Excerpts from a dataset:
----------

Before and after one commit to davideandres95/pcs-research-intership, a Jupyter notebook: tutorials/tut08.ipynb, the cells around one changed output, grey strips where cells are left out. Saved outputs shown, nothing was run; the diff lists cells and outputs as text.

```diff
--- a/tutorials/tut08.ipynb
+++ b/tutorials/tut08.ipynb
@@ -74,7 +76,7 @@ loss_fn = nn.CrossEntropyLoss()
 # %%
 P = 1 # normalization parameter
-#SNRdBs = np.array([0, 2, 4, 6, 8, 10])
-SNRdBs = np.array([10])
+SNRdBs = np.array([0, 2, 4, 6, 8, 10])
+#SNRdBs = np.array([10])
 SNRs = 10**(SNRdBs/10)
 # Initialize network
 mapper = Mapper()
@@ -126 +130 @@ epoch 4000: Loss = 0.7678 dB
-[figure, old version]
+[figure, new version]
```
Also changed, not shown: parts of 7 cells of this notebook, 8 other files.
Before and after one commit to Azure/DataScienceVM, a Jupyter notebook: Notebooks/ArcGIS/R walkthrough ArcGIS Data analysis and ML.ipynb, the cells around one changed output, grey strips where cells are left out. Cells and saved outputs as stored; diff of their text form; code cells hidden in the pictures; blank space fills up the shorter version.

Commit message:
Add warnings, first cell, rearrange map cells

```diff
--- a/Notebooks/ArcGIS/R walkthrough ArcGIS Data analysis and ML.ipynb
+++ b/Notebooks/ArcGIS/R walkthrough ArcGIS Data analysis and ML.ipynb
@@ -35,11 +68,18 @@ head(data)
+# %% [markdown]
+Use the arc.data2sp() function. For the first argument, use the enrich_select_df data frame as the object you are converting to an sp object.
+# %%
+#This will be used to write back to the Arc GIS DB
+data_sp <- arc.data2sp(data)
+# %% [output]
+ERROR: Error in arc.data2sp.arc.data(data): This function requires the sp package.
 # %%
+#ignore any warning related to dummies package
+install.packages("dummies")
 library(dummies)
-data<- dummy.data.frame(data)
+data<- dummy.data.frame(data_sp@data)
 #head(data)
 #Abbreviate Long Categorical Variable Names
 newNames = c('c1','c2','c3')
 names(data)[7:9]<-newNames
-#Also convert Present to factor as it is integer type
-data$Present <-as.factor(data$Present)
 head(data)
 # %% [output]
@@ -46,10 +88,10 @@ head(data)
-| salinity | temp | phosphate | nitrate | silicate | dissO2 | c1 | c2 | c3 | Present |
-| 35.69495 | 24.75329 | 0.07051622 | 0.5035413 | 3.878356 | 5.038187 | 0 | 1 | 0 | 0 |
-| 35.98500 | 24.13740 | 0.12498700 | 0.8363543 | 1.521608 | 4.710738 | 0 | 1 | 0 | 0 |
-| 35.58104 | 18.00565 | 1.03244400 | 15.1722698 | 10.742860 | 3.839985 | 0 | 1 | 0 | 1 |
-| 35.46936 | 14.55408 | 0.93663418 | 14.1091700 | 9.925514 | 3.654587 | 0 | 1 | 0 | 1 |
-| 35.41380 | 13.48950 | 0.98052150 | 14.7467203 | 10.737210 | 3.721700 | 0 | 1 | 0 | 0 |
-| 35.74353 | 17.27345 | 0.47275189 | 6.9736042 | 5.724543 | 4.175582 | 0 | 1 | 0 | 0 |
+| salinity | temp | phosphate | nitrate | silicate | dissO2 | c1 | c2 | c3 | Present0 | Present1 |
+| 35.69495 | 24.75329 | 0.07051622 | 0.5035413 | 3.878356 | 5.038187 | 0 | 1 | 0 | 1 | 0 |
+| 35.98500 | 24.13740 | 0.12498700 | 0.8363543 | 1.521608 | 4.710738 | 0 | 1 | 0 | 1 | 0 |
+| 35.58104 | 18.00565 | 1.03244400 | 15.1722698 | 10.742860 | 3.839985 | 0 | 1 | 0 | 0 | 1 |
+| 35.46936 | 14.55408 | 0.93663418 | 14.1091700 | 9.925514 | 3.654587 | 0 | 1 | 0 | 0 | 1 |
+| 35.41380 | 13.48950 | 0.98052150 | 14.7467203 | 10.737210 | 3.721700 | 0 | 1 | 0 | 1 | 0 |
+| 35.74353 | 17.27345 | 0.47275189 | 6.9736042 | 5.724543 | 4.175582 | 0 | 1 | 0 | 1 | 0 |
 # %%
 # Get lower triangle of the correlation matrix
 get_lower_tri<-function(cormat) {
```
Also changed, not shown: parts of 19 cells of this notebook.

----------

● **Your task**
Repeat every entry exactly, leaving nothing out.

● **Finished exercise**
Before and after one commit to davideandres95/pcs-research-intership, a Jupyter notebook: tutorials/tut08.ipynb, the cells around one changed output, grey strips where cells are left out. Saved outputs shown, nothing was run; the diff lists cells and outputs as text.

```diff
--- a/tutorials/tut08.ipynb
+++ b/tutorials/tut08.ipynb
@@ -74,7 +76,7 @@ loss_fn = nn.CrossEntropyLoss()
 # %%
 P = 1 # normalization parameter
-#SNRdBs = np.array([0, 2, 4, 6, 8, 10])
-SNRdBs = np.array([10])
+SNRdBs = np.array([0, 2, 4, 6, 8, 10])
+#SNRdBs = np.array([10])
 SNRs = 10**(SNRdBs/10)
 # Initialize network
 mapper = Mapper()
@@ -126 +130 @@ epoch 4000: Loss = 0.7678 dB
-[figure, old version]
+[figure, new version]
```
Also changed, not shown: parts of 7 cells of this notebook, 8 other files.
Before and after one commit to Azure/DataScienceVM, a Jupyter notebook: Notebooks/ArcGIS/R walkthrough ArcGIS Data analysis and ML.ipynb, the cells around one changed output, grey strips where cells are left out. Cells and saved outputs as stored; diff of their text form; code cells hidden in the pictures; blank space fills up the shorter version.

Commit message:
Add warnings, first cell, rearrange map cells

```diff
--- a/Notebooks/ArcGIS/R walkthrough ArcGIS Data analysis and ML.ipynb
+++ b/Notebooks/ArcGIS/R walkthrough ArcGIS Data analysis and ML.ipynb
@@ -35,11 +68,18 @@ head(data)
+# %% [markdown]
+Use the arc.data2sp() function. For the first argument, use the enrich_select_df data frame as the object you are converting to an sp object.
+# %%
+#This will be used to write back to the Arc GIS DB
+data_sp <- arc.data2sp(data)
+# %% [output]
+ERROR: Error in arc.data2sp.arc.data(data): This function requires the sp package.
 # %%
+#ignore any warning related to dummies package
+install.packages("dummies")
 library(dummies)
-data<- dummy.data.frame(data)
+data<- dummy.data.frame(data_sp@data)
 #head(data)
 #Abbreviate Long Categorical Variable Names
 newNames = c('c1','c2','c3')
 names(data)[7:9]<-newNames
-#Also convert Present to factor as it is integer type
-data$Present <-as.factor(data$Present)
 head(data)
 # %% [output]
@@ -46,10 +88,10 @@ head(data)
-| salinity | temp | phosphate | nitrate | silicate | dissO2 | c1 | c2 | c3 | Present |
-| 35.69495 | 24.75329 | 0.07051622 | 0.5035413 | 3.878356 | 5.038187 | 0 | 1 | 0 | 0 |
-| 35.98500 | 24.13740 | 0.12498700 | 0.8363543 | 1.521608 | 4.710738 | 0 | 1 | 0 | 0 |
-| 35.58104 | 18.00565 | 1.03244400 | 15.1722698 | 10.742860 | 3.839985 | 0 | 1 | 0 | 1 |
-| 35.46936 | 14.55408 | 0.93663418 | 14.1091700 | 9.925514 | 3.654587 | 0 | 1 | 0 | 1 |
-| 35.41380 | 13.48950 | 0.98052150 | 14.7467203 | 10.737210 | 3.721700 | 0 | 1 | 0 | 0 |
-| 35.74353 | 17.27345 | 0.47275189 | 6.9736042 | 5.724543 | 4.175582 | 0 | 1 | 0 | 0 |
+| salinity | temp | phosphate | nitrate | silicate | dissO2 | c1 | c2 | c3 | Present0 | Present1 |
+| 35.69495 | 24.75329 | 0.07051622 | 0.5035413 | 3.878356 | 5.038187 | 0 | 1 | 0 | 1 | 0 |
+| 35.98500 | 24.13740 | 0.12498700 | 0.8363543 | 1.521608 | 4.710738 | 0 | 1 | 0 | 1 | 0 |
+| 35.58104 | 18.00565 | 1.03244400 | 15.1722698 | 10.742860 | 3.839985 | 0 | 1 | 0 | 0 | 1 |
+| 35.46936 | 14.55408 | 0.93663418 | 14.1091700 | 9.925514 | 3.654587 | 0 | 1 | 0 | 0 | 1 |
+| 35.41380 | 13.48950 | 0.98052150 | 14.7467203 | 10.737210 | 3.721700 | 0 | 1 | 0 | 1 | 0 |
+| 35.74353 | 17.27345 | 0.47275189 | 6.9736042 | 5.724543 | 4.175582 | 0 | 1 | 0 | 1 | 0 |
 # %%
 # Get lower triangle of the correlation matrix
 get_lower_tri<-function(cormat) {
```
Also changed, not shown: parts of 19 cells of this notebook.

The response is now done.